Tennis great Serena Williams cherished her long-road back as she captured her fifth Wimbledon Singles Championship in Wimbledon, England.
Williams was dominant at the start and finish, beating Agnieszka Radwanska of Poland 6-1,5-7,6-2 to win a fifth championship at the All England Club and 14th major title overall, ending a two-year drought.
The high point came on Centre Court at Wimbledon, when Williams dropped down to the grass, hands covering her face. She was all the way back, a Grand Slam champion yet again.
“I just remember being on the couch and I didn’t leave the whole day, for two day,” Williams said. “I was praying, like, I can’t take any more. I’ve endured enough. Let me be able to get through this! It’s been an unbelievable journey for me.”
And for Serena Williams, it truly has. Tears flowed during the trophy ceremony and she squeezed her parents and sister very tightly during the post-victory hugs. Her sister Venus , has won five Wimbledon titles of her own. Not bad for a young lady who learned to play the game of tennis on the public courts in Compton, California.
The sisters also added their fifth Wimbledon doubles championship on Saturday night, teaming up to beat Andrea Hlavackova and Lucie Hradecka 7-5, 6-4.
In 2011, Serena Williams spent hours laying around her home, overwhelmed by a depressing series of health scares that sent her to the hospital repeatedly and kept her away from tennis for 10 months.
It was only a few days after winning Wimbledon in 2010, and that’s when things started to shift. Serena Williams cut both of her feet on a broken glass while leaving a restaurant in Germany. She needed two operations on her right foot. Then she got blood clots in her lungs, for which she needed to inject herself with a blood thinner.
Those shots led to a pool of blood gathering under her stomach’s skin, requiring another procedure. This was when she realized just how much she really loved the game.
“You never appreciate anything until you almost lose it,” Williams stated. Against Radwanska, who was trying to become the first Polish Grand Slam singles champion, Williams was streaky at times, but also superb. She won the first five games and the last five. She compiled a 58-13 landslide of winners. She swatted 17 aces, including four in one game to pull even at 2-all in the third set. That was part of a momentum-swinging run in which Williams claimed 15 of 18 points, and that quartet of aces raised her total for the fortnight to a tournament-record 102, surpassing her own mark of 89 in 2010.
Just for a moment, it looked like the game might slip away. After she breezed through the first set, rain arrived, causing a delay of about 20 minutes between sets.
Radwanska quickly fell behind 3-1 in the second set before making her stand. He played her usual steady game, and Williams began racking up errors. A string of mistakesswinging volley into the net, double-fault, backhand long, backhand into the net- let Radwanska break to even match at one set a piece. What appeared to be a rather drab final, suddenly became interesting.
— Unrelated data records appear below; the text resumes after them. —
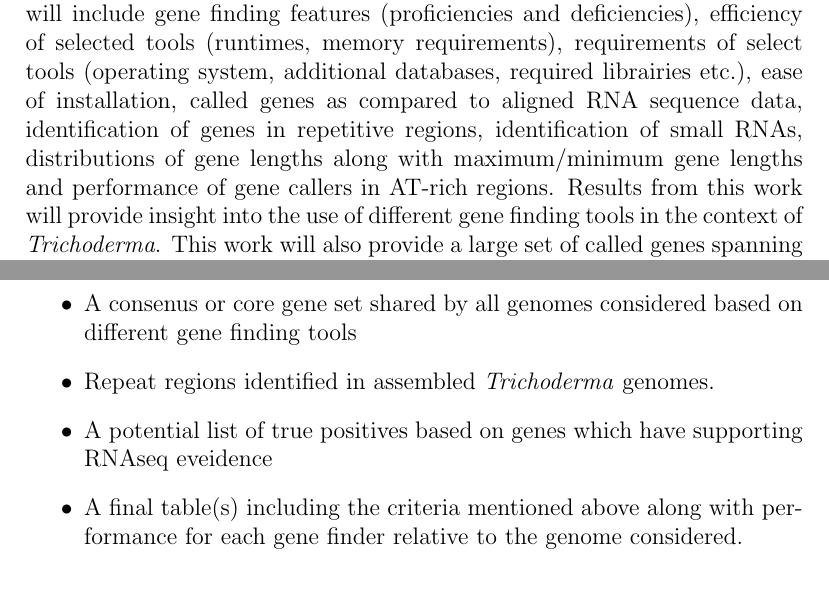
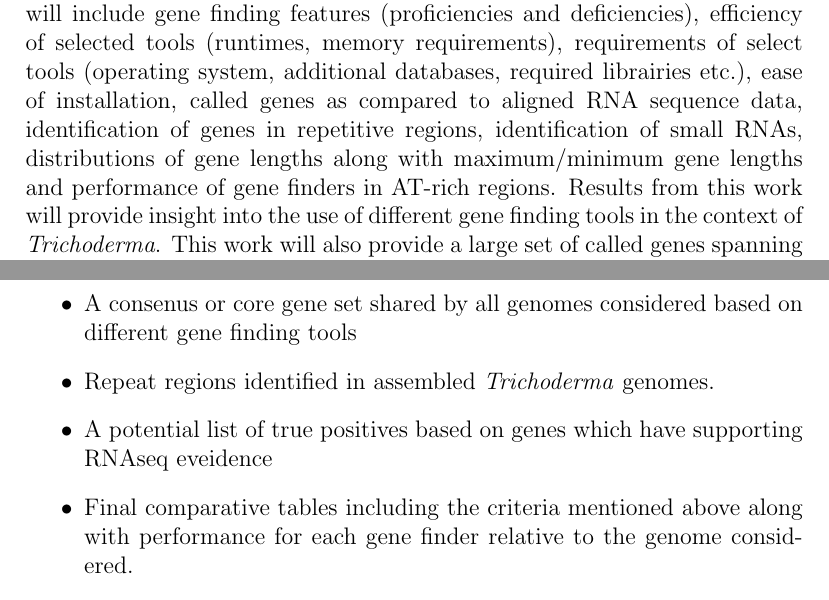
Before and after one commit to cbe453/masters, a LaTeX document (project-proposal-cbe453.tex): two parts of pages 7 and 8 of 9, joined at a grey line, cut so that both start at the same text. Compiled offline with pdfLaTeX.

Commit message:
more minor changes

```diff
--- a/project-proposal-cbe453.tex
+++ b/project-proposal-cbe453.tex
@@ -217,7 +217,7 @@ additional databases, required librairies etc.), ease of installation,
 called genes as compared to aligned RNA sequence data, identification
 of genes in repetitive regions, identification of small RNAs,
 distributions of gene lengths along with maximum/minimum gene lengths
-and performance of gene callers in AT-rich regions. Results from this
+and performance of gene finders in AT-rich regions. Results from this
 work will provide insight into the use of different gene finding tools
 in the context of \textit{Trichoderma}. This work will also provide a
 large set of called genes spanning at minimum two newly assembled
@@ -235,8 +235,8 @@ other sources.
   genomes.
 \item A potential list of true positives based on genes which have
   supporting RNAseq eveidence
-\item A final table(s) including the criteria mentioned above along
-  with performance for each gene finder relative to the genome
+\item Final comparative tables including the criteria mentioned above
+  along with performance for each gene finder relative to the genome
   considered.
 \end{itemize}
 
```
Also changed, not shown: project-proposal-cbe453.pdf, project-proposal-cbe453.tex (4 more changed lines).
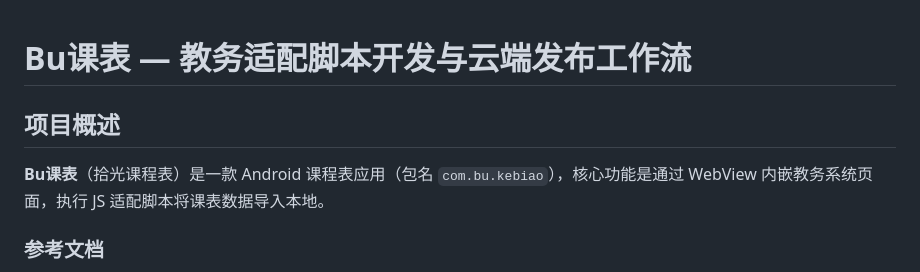
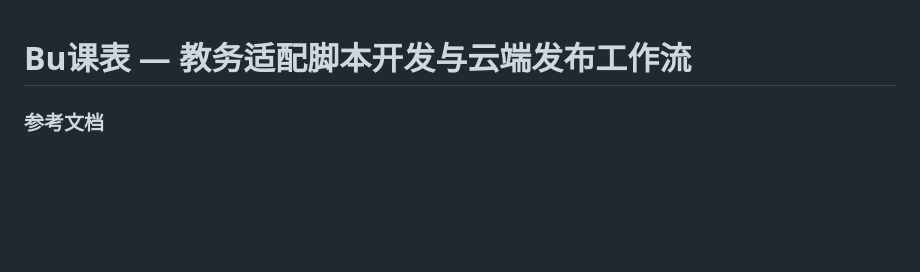
Before and after one commit to buxlc/kechengbiao, a Markdown page: docs/adapter-development-and-publishing-workflow.md, the part around the change. Rendered like a GitHub page; blank space fills up the shorter version.

```diff
--- a/docs/adapter-development-and-publishing-workflow.md
+++ b/docs/adapter-development-and-publishing-workflow.md
@@ -1,8 +1,5 @@
 # Bu课表 — 教务适配脚本开发与云端发布工作流
 
-## 项目概述
-
-**Bu课表**（拾光课程表）是一款 Android 课程表应用（包名 `com.bu.kebiao`），核心功能是通过 WebView 内嵌教务系统页面，执行 JS 适配脚本将课表数据导入本地。
 
 ### 参考文档
 
```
Williams regained control down the stretch. She won a 16-stroke point with a forehand putaway to get to break point, then went up 3-2 by smacking a big return that left Radwanska running backhand.
Known for her powerful serves and groundstrokes, Williams also showed off a deft touch, the sort of thing Radwanska specializes in. Ahead 4-2, Williams earned a second break with a well-disguised forehand drop shot, then raised both arms.
It was a moment for the ages, and one that truly showed the true perserverance of one of the world’s greatest tennis players.